Every lawyer who does litigation has had a witness who ignores all their instructions and wrecks their case, so my sympathies to Joe Sibley for trying to represent the worst attorney in America at his deposition:

Throughout all of this, attorneys for both sides kept trying to convince Giuliani to stop talking.

He revealed details that included trash talk about Sidney Powell: “She wasn’t as collegial maybe is a nice way to put it, which isn’t unusual for lawyers that tend to be prima donnas.”

He was met with protestations from his own attorney at times. At one point, Giuliani was asked about reporting suggesting that, on the night of the election, he told a group of senior Trump advisers in the White House to “just say that we won.”

Giuliani attorney Joe Sibley kept interjecting to say “we’re asserting privilege” and to tell Giuliani “don’t disclose whatever you said to them,” but Rudy plowed ahead.

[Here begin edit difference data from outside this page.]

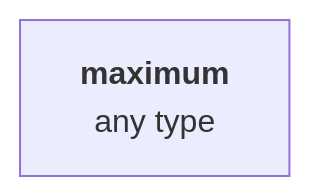
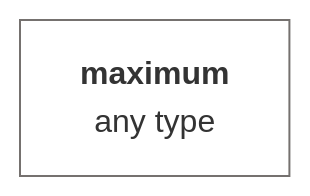
Before and after one commit to muzikp/retusa: the fifth of 23 diagrams in docs/en-GB/vector.md, drawn with Mermaid. The commit also changed other lines of this file and 17 other files, not shown here.

````diff
--- a/docs/en-GB/vector.md
+++ b/docs/en-GB/vector.md
@@ -146,4 +158,7 @@
 ```mermaid
 graph TD
-A[<b>maximum<br></b>any type]
+max[<b>maximum<br></b>any type]
+style max fill:#FFFFFF;
+style max stroke:#75716F;
+
 ```
````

“You asked a question and I’m going to finish it,” he fumed to the plaintiff attorney. “And I’m hardly going to tell someone to make an allegation and just say it without having substantial amount of proof of it.”

Giuliani obliquely suggested that he would never — never — make an allegation without heaps of evidence.

“And everything I alleged, I have at least one and usually 10 or 15 affidavits to support except nobody wants to look at them,” he added.


Monday, October 04, 2021

Trump was really stupid to rely on NDAs

I hope the Amarosa arbitration decision does open the flood gates, but I never understood why the Trump Administration relied so much on non-disclosure agreements throughout their presidential term. Since 2016 there have been articles explaining that the unlike private companies, the federal government cannot enforce NDAs. I  blogged about the issue in 2016 and again in 2018. With all that discussion about how federal NDAs are not going to be enforced, why did Trump continue to depend on them to keep his secrets? Were people just afraid to tell him that one of his favorite tricks from the private sector wouldn't work?